“In times of crisis, co-ops and their employees always step up to assist our neighbors,” said Nelle Hotchkiss, senior vice president and COO of association services for North Carolina’s Electric Cooperatives. “Whether it’s through sending line crews to assist in outage restoration efforts or donations to local charities and non-profits, the cooperatives’ focus on community and the power of human connections shines when their members need it most.”

The Human Connections Fund was established in December 2005 and gives North Carolina electric cooperatives and their employees the ability to assist sister cooperatives and their members in times of need.

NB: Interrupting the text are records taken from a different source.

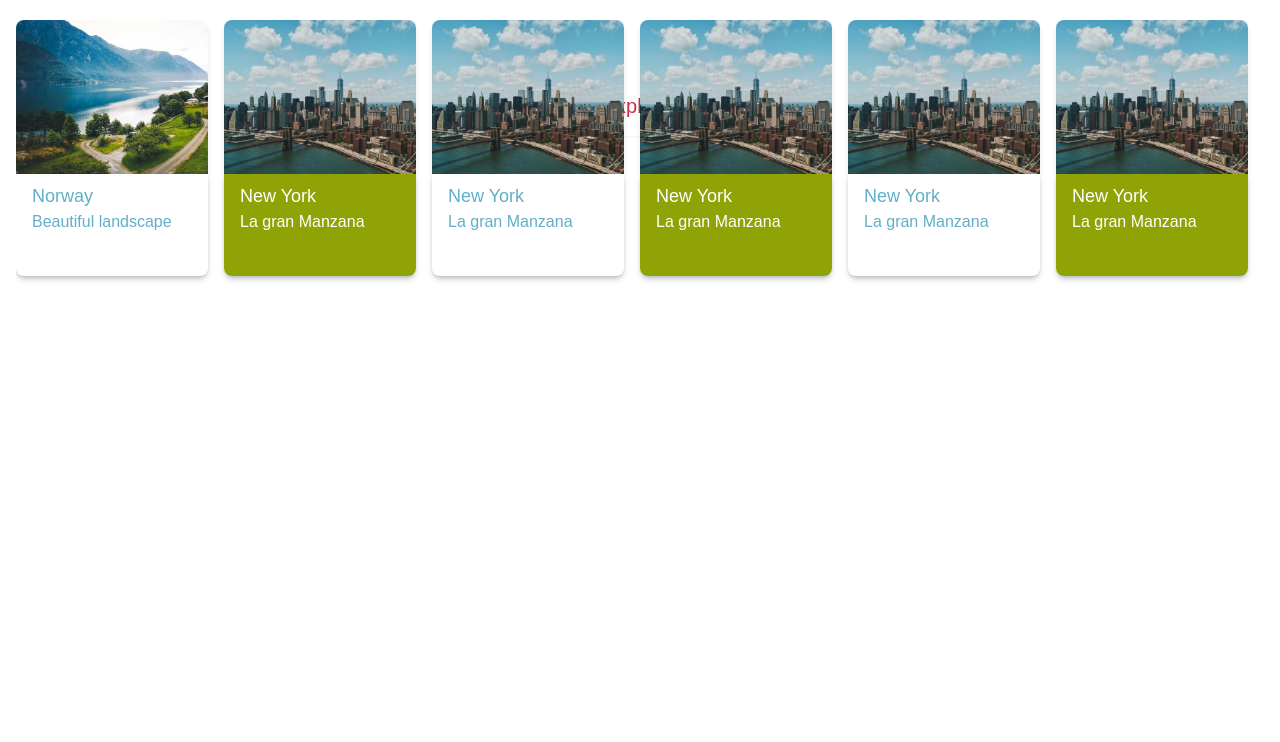
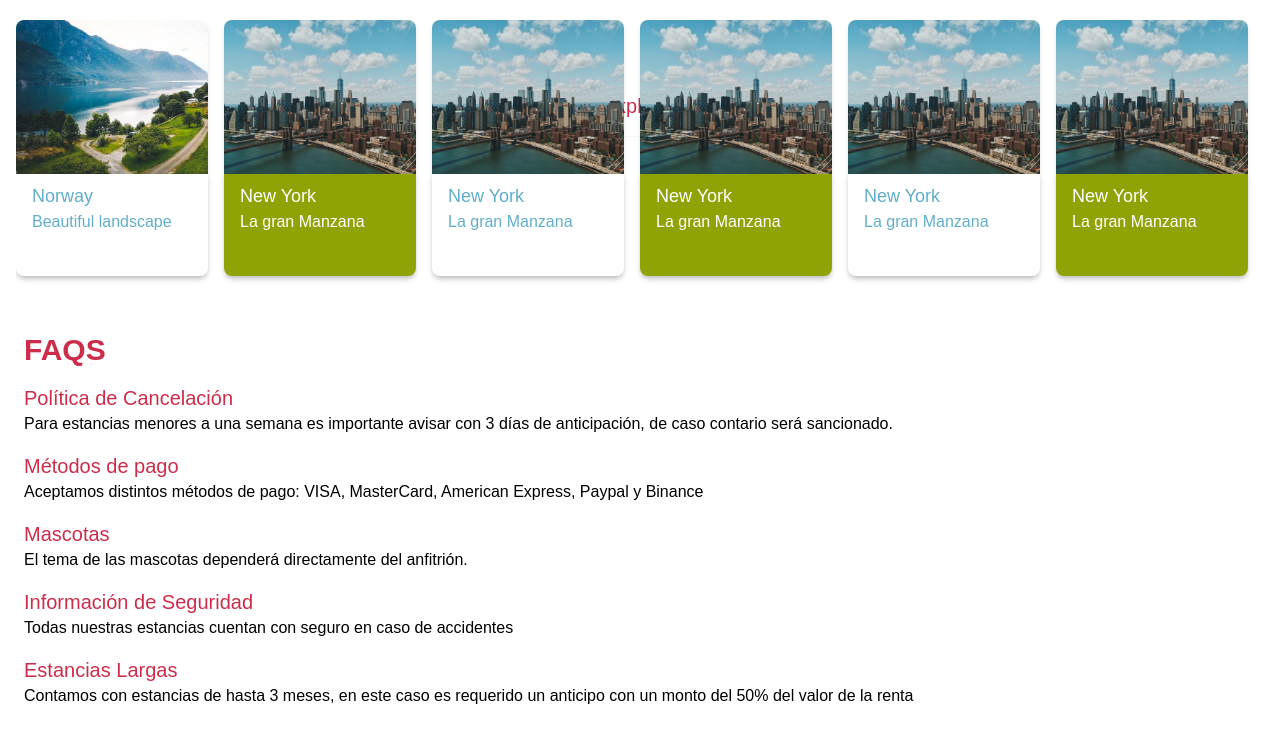
Before and after one commit to Hiddenberg/tailwind-course, a website: page public/index.html in a window 1280 px wide. Shown: the part 372-1114 px from the top of the page. Before the commit the page ends 800 px from the top, so only its background shows below. Drawn offline with Linux system fonts and the light colour scheme.

Commit message:
adding our FAQs section

```diff
--- a/public/index.html
+++ b/public/index.html
@@ -33,44 +33,79 @@
                <div class="w-full h-3/5 rounded-t-lg bg-norway bg-cover"></div>
                <div class="Card__description">
                   <p class="text-lg text-bold ">Norway</p>
-                  <p class="">Beautiful landscape</p>
+                  <p>Beautiful landscape</p>
                </div>
             </div>
             <div class="Card">
                <div class="w-full h-3/5 rounded-t-lg bg-new_york bg-cover"></div>
                <div class="Card__description">
                   <p class="text-lg text-bold ">New York</p>
-                  <p class="">La gran Manzana</p>
+                  <p>La gran Manzana</p>
                </div>
             </div>
             <div class="Card">
                <div class="w-full h-3/5 rounded-t-lg bg-new_york bg-cover"></div>
                <div class="Card__description">
                   <p class="text-lg text-bold ">New York</p>
-                  <p class="">La gran Manzana</p>
+                  <p>La gran Manzana</p>
                </div>
             </div>
             <div class="Card">
                <div class="w-full h-3/5 rounded-t-lg bg-new_york bg-cover"></div>
                <div class="Card__description">
                   <p class="text-lg text-bold ">New York</p>
-                  <p class="">La gran Manzana</p>
+                  <p>La gran Manzana</p>
                </div>
             </div>
             <div class="Card">
                <div class="w-full h-3/5 rounded-t-lg bg-new_york bg-cover"></div>
                <div class="Card__description">
                   <p class="text-lg text-bold ">New York</p>
-                  <p class="">La gran Manzana</p>
+                  <p>La gran Manzana</p>
                </div>
             </div>
             <div class="Card">
                <div class="w-full h-3/5 rounded-t-lg bg-new_york bg-cover"></div>
                <div class="Card__description">
                   <p class="text-lg text-bold ">New York</p>
-                  <p class="">La gran Manzana</p>
+                  <p>La gran Manzana</p>
                </div>
             </div>
+         </div>
+      </div>
+
+      <div id="faqs" class="w-full h-full px-6 space-y-4 mt-6">
+         <h2 class="text-3xl text-primary font-semibold">FAQS</h2>
+         <div>
+            <p class="text-xl font-medium text-primary">Política de Cancelación</p>
+            <p>
+               Para estancias menores a una semana es importante avisar con 3 días de
+               anticipación, de caso contario será sancionado.
+            </p>
+         </div>
+         <div>
+            <p class="text-xl font-medium text-primary">Métodos de pago</p>
+            <p>
+               Aceptamos distintos métodos de pago: VISA, MasterCard, American Express,
+               Paypal y Binance
+            </p>
+         </div>
+         <div>
+            <p class="text-xl font-medium text-primary">Mascotas</p>
+            <p>El tema de las mascotas dependerá directamente del anfitrión.</p>
+         </div>
+         <div>
+            <p class="text-xl font-medium text-primary">Información de Seguridad</p>
+            <p>
+               Todas nuestras estancias cuentan con seguro en caso de accidentes
+            </p>
+         </div>
+         <div>
+            <p class="text-xl font-medium text-primary">Estancias Largas</p>
+            <p>
+               Contamos con estancias de hasta 3 meses, en este caso es requerido un
+               anticipo con un monto del 50% del valor de la renta
+            </p>
          </div>
       </div>
       <div id="rentas_destacadas"></div>
```
Also changed, not shown: public/css/tailwind.css.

The initiative has previously provided donations to those affected by severe storms, hurricanes and other disasters here at home and throughout the country.

In Time of Rapid Change, Matheson Tells Electric Co-ops ‘It’s Good to Be Us’

NRECA CEO Jim Matheson urged electric cooperative leaders at Regional Meetings 1&4 to take on the historic changes and opportunities emerging across the industry and know the association is ready to lead and partner to ensure co-ops are equipped to best serve their members.

“It’s all about change and the opportunities it brings,” Matheson said in his keynote address Wednesday in Indianapolis.

“This meeting is your chance to meet the people at NRECA who are leading these efforts, and for you to learn more.”

Matheson noted three key areas of transformation and opportunity for co-ops—broadband, infrastructure and politics—and how NRECA is evolving in its own right to meet their needs.

“It’s the most important work we’re doing right now, and we want you to make the most of these opportunities to invest in your co-op’s reliability, resilience and relevance,” he said.

NRECA Broadband launched in July for co-ops delivering high-quality internet, building networks or finding other ways to help close the digital divide. Its team of experts are steeped in telecommunications policy, regulations and its highly competitive politics, he said.

“We’re positioning NRECA to best support our members [and] to make darn sure we are on a level playing field,” said Matheson.

When it comes to infrastructure, the $1.2 trillion federal law offers enormous opportunities for co-ops to invest in electric vehicles, disaster mitigation and technologies for a smart grid, microgrids and cybersecurity.

To help smooth the complex compliance process, NRECA is bringing co-ops together to work on projects and grant applications.

“NRECA is here to make it as easy as possible to access these programs and put them to work for you,” Matheson said.

In the political arena, polarized gridlock may be a constant, but “electric co-ops will be as respected, as relevant and as effective in politics as we’ve ever been,” he said.

“You have credit and credibility on both sides of the aisle for the work you do. NRECA’s reputation, your reputation, is sterling. And that matters more now than ever before.”

For example, Congress came together last month to pass the budget reconciliation bill with provisions giving direct-pay tax credits for electric co-ops to deploy new energy technologies—a top priority for NRECA.

“It covers any tax credit for energy technologies—renewables, storage, carbon capture—anything the federal government might offer as an incentive to a for-profit utility, a not-for-profit co-op can now use, too,” Matheson said. “Now, and in the future. And that’s a pretty big deal.”

In many ways, NRECA member co-ops “are much bigger than politics,” he said. By revolutionizing the electric industry and making key investments in their communities, co-ops draw bipartisan recognition in Washington, he said.

“It is a time of rapid change—to be sure—but it’s also good to be us,” Matheson said. “Thanks to the work of your co-op, we have every advantage with us as we lead the way to that bright future.”

Cathy Cash is a staff writer for NRECA.